Higher inflation attributable to one-off factors

At the press conference, Mr Weidmann also addressed developments in the German economy. Owing to the second wave of infections and the measures taken to contain the pandemic, the Bundesbank is expecting a marked decline in aggregate economic activity in Germany for the current quarter. This relapse, however, is set to be considerably less severe than the economic slump observed in the first half of 2020, he said. As soon as the mandatory and voluntary protective measures are gradually lifted, the German economy would be able to get back on the road to recovery. The Bundesbank President emphasised the extent to which the economic outlook hinges on how the pandemic will unfold going forward: “Effective vaccines have been developed more swiftly than widely expected. If these are successful in helping to overcome the pandemic, the German economy will see a lasting recovery.”

Nevertheless, he sees the outlook as remaining subject to a great degree of uncertainty. At present, it therefore seems improbable to Mr Weidmann that Germany will see a very large surge in demand this year that would exceed the normal level of capacity utilisation in its economy. As things currently stand, however, one-off factors are likely to help push the Harmonised Index of Consumer Prices (HICP) inflation rate in Germany to more than 3% by the end of the year, although only temporarily. “For this reason, our economists are now expecting an annual average rate of inflation in 2021 that is just somewhat higher than their December forecast of 1.8%,” Weidmann noted.

Financing conditions still exceptionally favourable

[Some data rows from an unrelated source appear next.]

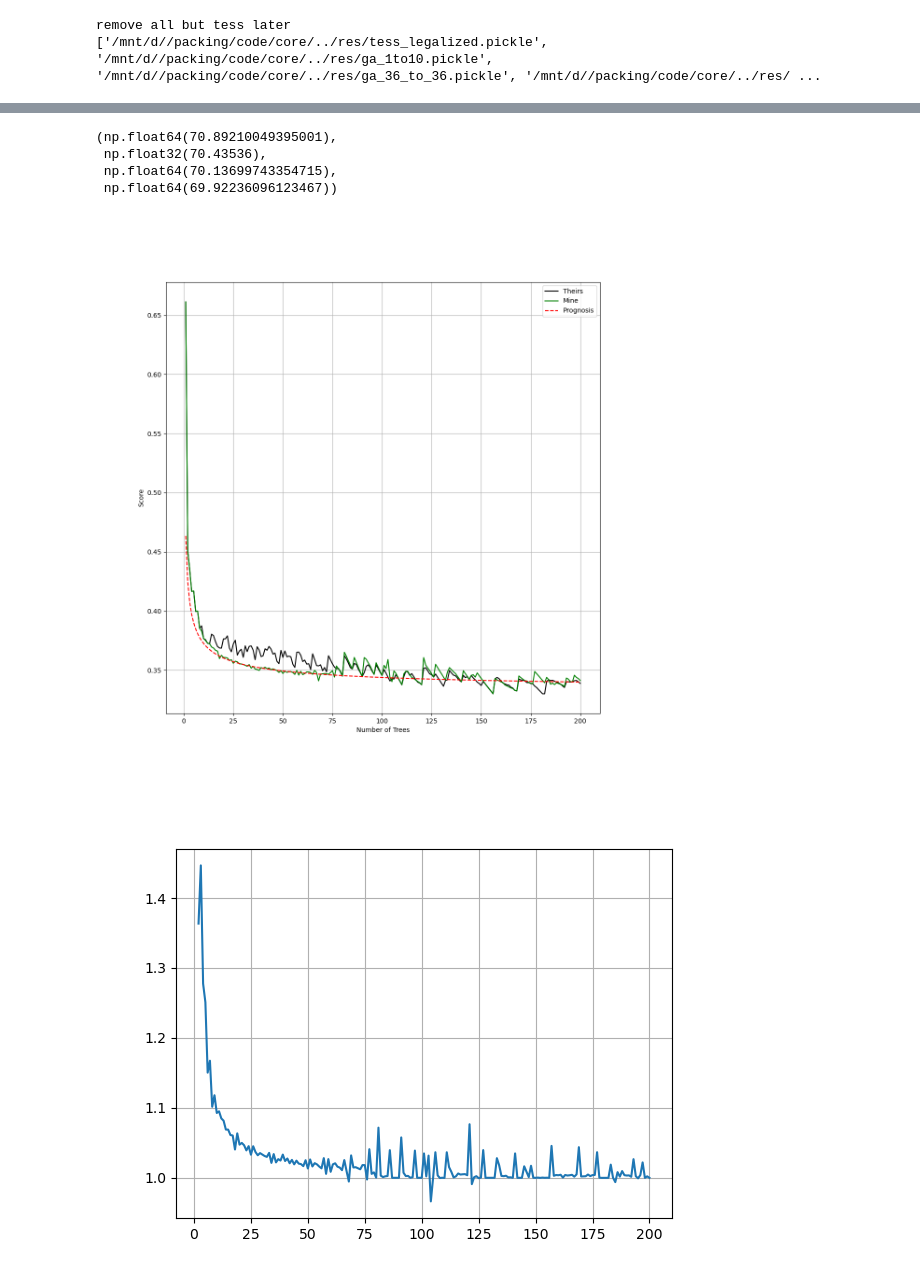
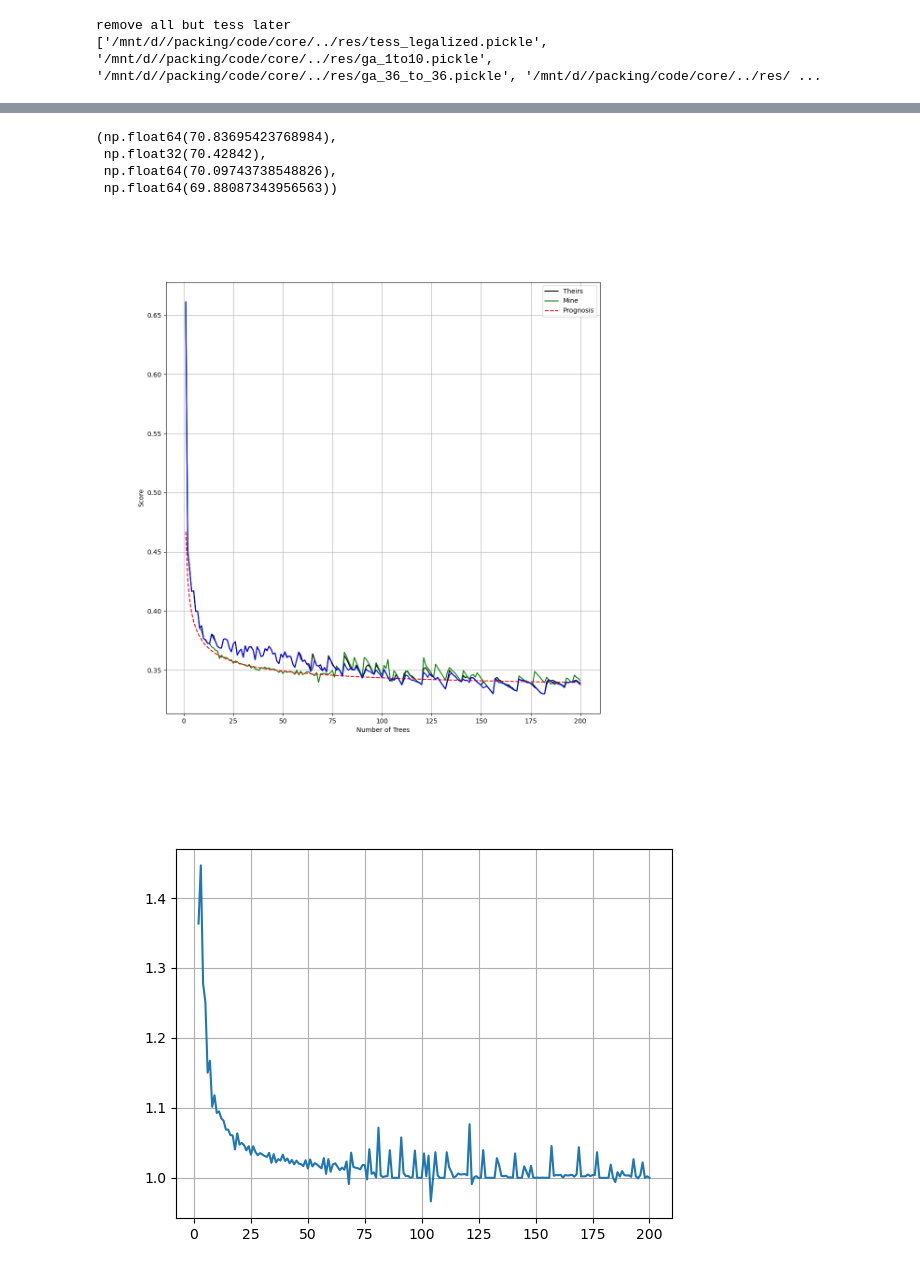
Before and after one commit to jcottaar/packing, a Jupyter notebook: analysis/compare_solutions.ipynb, the cells around one changed output, grey strips where cells are left out. Saved outputs shown, nothing was run; the diff lists cells and outputs as text; code cells hidden in the pictures.

```diff
--- a/analysis/compare_solutions.ipynb
+++ b/analysis/compare_solutions.ipynb
@@ -23,7 +23,7 @@ WARNING: CUDA MPS not active
 import pack_io
 importlib.reload(pack_io)
 import pandas as pd
-theirs = pack_io.dataframe_to_solution_list(pd.read_csv(kgs.code_dir + '../res/70.89.csv'))
+theirs = pack_io.dataframe_to_solution_list(pd.read_csv(kgs.code_dir + '../res/70.83.csv'))
 # %%
 # import matplotlib.pyplot as plt
 # N_trees = np.arange(1,201)
@@ -124,30 +124,33 @@ prognosis = coeffs[0]/np.sqrt(N_trees) + coeffs[1]
 # %%
 plt.figure(figsize=(12,12))
 N=0
 lines = []
 vals_res = np.array([np.inf]*200)
 line = plt.plot(N_trees[N:], theirs[1][N:], 'k')
 lines.extend(line)
 line = plt.plot(N_trees[N:], mine[1][N:], 'g')
 lines.extend(line)
 line = plt.plot(N_trees[N:], prognosis[N:], 'r--')
 lines.extend(line)
 
+dat = pd.read_csv('/mnt/d/packing/data/table_data.csv')
+line = plt.plot(dat['n'], dat['score'], 'b')
+
 plt.grid(True)
 plt.legend(('Theirs', 'Mine', 'Prognosis'))
 plt.xlabel('Number of Trees')
 plt.ylabel('Score')
 
 # Add interactive cursor for all lines
 mplcursors.cursor(lines, hover=True)
 NN=69
 np.sum(theirs[1]), np.sum(mine[1]), np.sum(np.minimum(theirs[1], mine[1])), np.sum(mine[1][:NN]) + np.sum(np.minimum(mine[1][NN:], prognosis[NN:]))
 # %% [output]
-(np.float64(70.89210049395001),
- np.float32(70.43536),
- np.float64(70.13699743354715),
- np.float64(69.92236096123467))
+(np.float64(70.83695423768984),
+ np.float32(70.42842),
+ np.float64(70.09743738548826),
+ np.float64(69.88087343956563))
-[figure, old version]
+[figure, new version]
 # %%
 plt.figure()
 area = mine[1]*N_trees
```
Also changed, not shown: parts of 6 cells of this notebook, 11 other files.
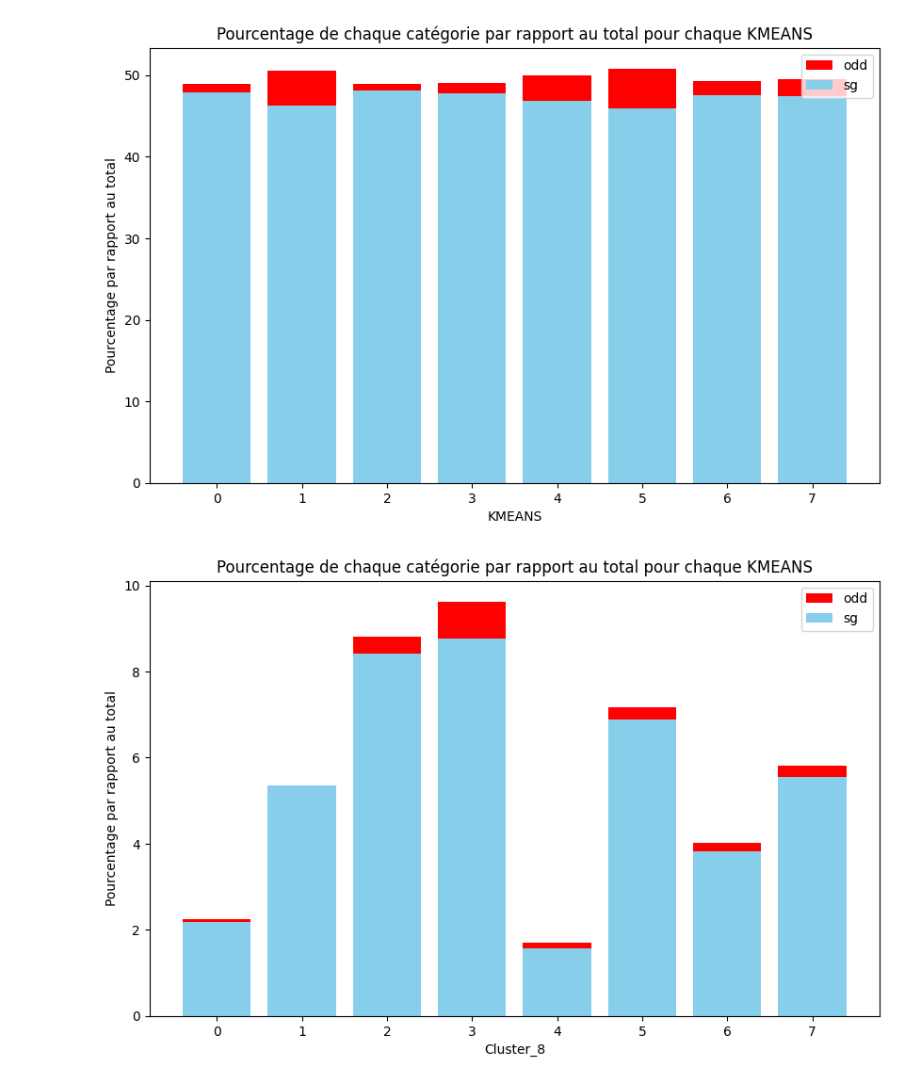
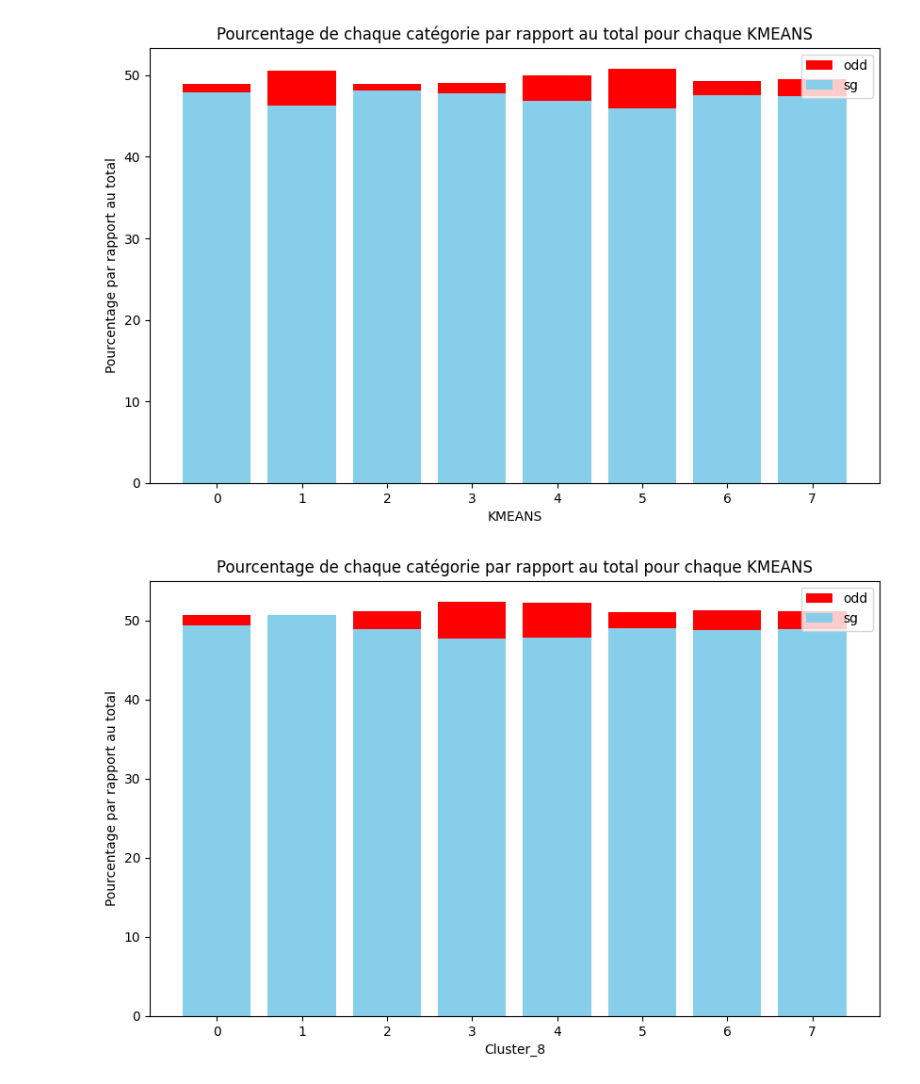
Before and after one commit to Statapp-CANAL/Statapp-CANAL, a Jupyter notebook: Data_operations/antoine.ipynb, the cells around one changed output. Cells and saved outputs as stored; diff of their text form; code cells hidden in the pictures.

```diff
--- a/Data_operations/antoine.ipynb
+++ b/Data_operations/antoine.ipynb
@@ -292,22 +292,22 @@ plt.show()
 # %% [output]
 [figure]
 # %%
-total_par_kmeans_p = donnees_odd_p['ID_ABONNE'] + donnees_sg_p['ID_ABONNE'] + donnees_pile_p['ID_ABONNE']
+total_par_kmeans_p = donnees_odd_p['ID_ABONNE'] + donnees_sg_p['ID_ABONNE']
 
-pourcentage_odd_p = (donnees_odd_p['ID_ABONNE'] / total_par_kmeans) * 100
-pourcentage_sg_p = (donnees_sg_p['ID_ABONNE'] / total_par_kmeans) * 100
+pourcentage_odd_p = (donnees_odd_p['ID_ABONNE'] / total_par_kmeans_p) * 100
+pourcentage_sg_p = (donnees_sg_p['ID_ABONNE'] / total_par_kmeans_p) * 100
 
 plt.figure(figsize=(10, 6))
 
 plt.bar(donnees_odd_p['Cluster_8'], pourcentage_odd_p, color='red', label='odd')
 plt.bar(donnees_sg_p['Cluster_8'], pourcentage_sg_p, color='skyblue', label='sg')
 
 plt.xlabel('Cluster_8')
 plt.ylabel('Pourcentage par rapport au total')
 plt.title('Pourcentage de chaque catégorie par rapport au total pour chaque KMEANS')
 plt.xticks(donnees_odd_p['Cluster_8'])
 plt.legend()
 
 plt.show()
 # %% [output]
-[figure, old version]
+[figure, new version]
```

Mr Weidmann also provided context to the recent increase in euro area sovereign bond yields. He noted the monetary policy importance of taking into consideration the overall financing conditions of enterprises, households and general government, which was why many variables were at issue, not just one. The Bundesbank President emphasised the absence of a drastic tightening of financing conditions for enterprises, households and general government. “Financing conditions remain very favourable by historical standards,” he said, also indicating that not every increase in financing costs was necessarily problematic from a monetary policy perspective. For instance, nominal interest rates could rise if monetary policy were successful in lifting excessively low inflation expectations. “We would naturally not stand in the way of this development,” the Bundesbank President noted. A more favourable economic outlook could likewise be associated with rising interest rates. Mr Weidmann therefore emphasised the need to closely monitor developments and carefully analyse the background.

Do not blur responsibilities with regard to climate protection

The Bundesbank President referred to climate protection as one of the most pressing tasks of our time, in which time was of the essence. However, care should be taken to ensure that the lines of responsibility separating central banks and politicians do not get blurred. In his view, for central banks in general, three aspects particularly need to be at the fore: comprehensively understanding the impacts of climate change and climate policy, incorporating financial risks, and promoting transparency in this regard. The Bundesbank is working hard at strengthening its analytical capabilities, he added. These efforts included upgrading macroeconomic models in order to explore the effects of climate policy measures, including with regard to inflation and the objective of price stability. In addition, stress tests are planned for the years 2022-23 to capture the impacts of various CO2 price paths on financial stability in Germany. Mr Weidmann added that climate-related financial risks could also affect central banks’ securities holdings, including monetary policy portfolios. Central banks should therefore also integrate those climate-related risks into their risk management framework. In Mr Weidmann’s opinion, it is therefore important in this regard to improve the information base through reporting obligations for securities issuers and standards for ratings. That way, central banks could also help boost transparency surrounding climate-related financial risks in the market.